The most important source of new technology for developing countries is foreign firms. Since their presence can raise delicate political issues, some countries have tried to emulate the Japanese in separating foreign investment from the import of technology. With increasing competition to attract foreign investment, however, few countries can close their doors to the companies and import only their technology. Other attempts to restrict transnationals, by requiring them to purchase local inputs or work with domestic partners, for example, can discourage them completely from locating in the market.
One way to increase access to foreign technology is through exporting. This leads to access to technological and managerial information through foreign buyers, who may be the most important single source of ideas on product innovation. Buyers, suggestions also improved the organization of production and upgraded management techniques.
Governments can help spread information to small and medium-size companies by encouraging subcontracting. Large firms typically provide designs, quality control, and technical services to their contractors.
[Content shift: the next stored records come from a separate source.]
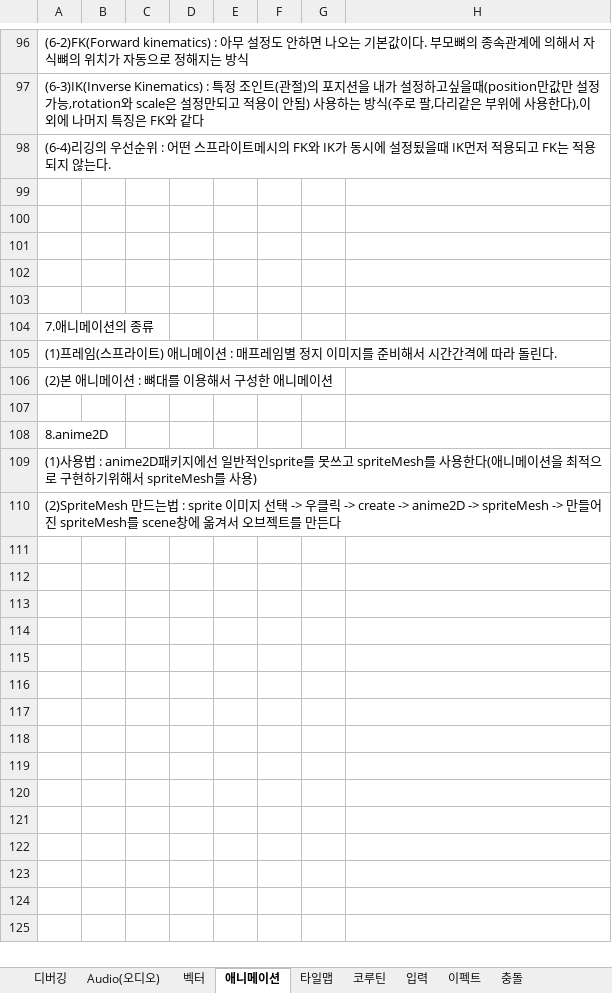
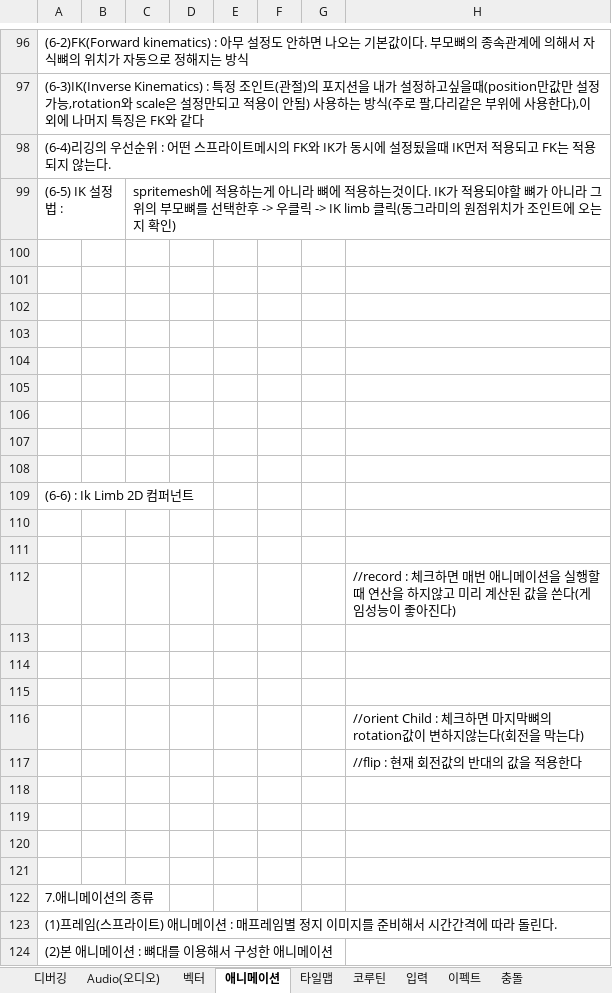
Before and after one commit to goldeu76/unity_note, an Excel workbook: 유니티_노트.xlsx, sheet 애니메이션, drawn as a sheet; only a part is shown, gaps mark what is left out; the shorter side is filled out with more unchanged rows; values as stored, in another font and other column widths than the file's, no borders; charts and pictures not drawn; the diff names each change by its address in the sheet, - before the commit and + after, or states it on an @@ line.

Commit message:
Add files via upload

```diff
--- a/유니티_노트.xlsx (sheet 애니메이션)
+++ b/유니티_노트.xlsx (sheet 애니메이션)
+row 99: (6-5) IK 설정법 : |  | spritemesh에 적용하는게 아니라 뼈에 적용하는것이다. IK가 적용되야할 뼈가 아니라 그위의 부모뼈를 선택한후 -> 우클릭 -> IK limb 클릭(동그라미의 원점위치가 조인트에 오는지 확인)
+row 101: (empty)
+row 102: (empty)
+row 103: (empty)
+row 104: (empty)
+row 105: (empty)
+row 106: (empty)
+row 107: (empty)
+row 108: (empty)
+row 109: (6-6) : Ik Limb 2D 컴퍼넌트
+row 110: (empty)
+row 111: (empty)
+row 112:  |  |  |  |  |  |  | //record : 체크하면 매번 애니메이션을 실행할때 연산을 하지않고 미리 계산된 값을 쓴다(게임성능이 좋아진다)
+row 113: (empty)
+row 114: (empty)
+row 115: (empty)
+row 116:  |  |  |  |  |  |  | //orient Child : 체크하면 마지막뼈의 rotation값이 변하지않는다(회전을 막는다)
+row 117:  |  |  |  |  |  |  | //flip : 현재 회전값의 반대의 값을 적용한다
```
Also changed, not shown: charts or pictures.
In some countries, such as Sri Lanka and Bangladesh, governments have promoted special agencies to inform large firms of the capabilities of smaller companies and to assist subcontractors in meeting quality control and delivery standards. Removing cascading sales taxes, which tax transactions between firms but not within a single firm, can also encourage subcontracting.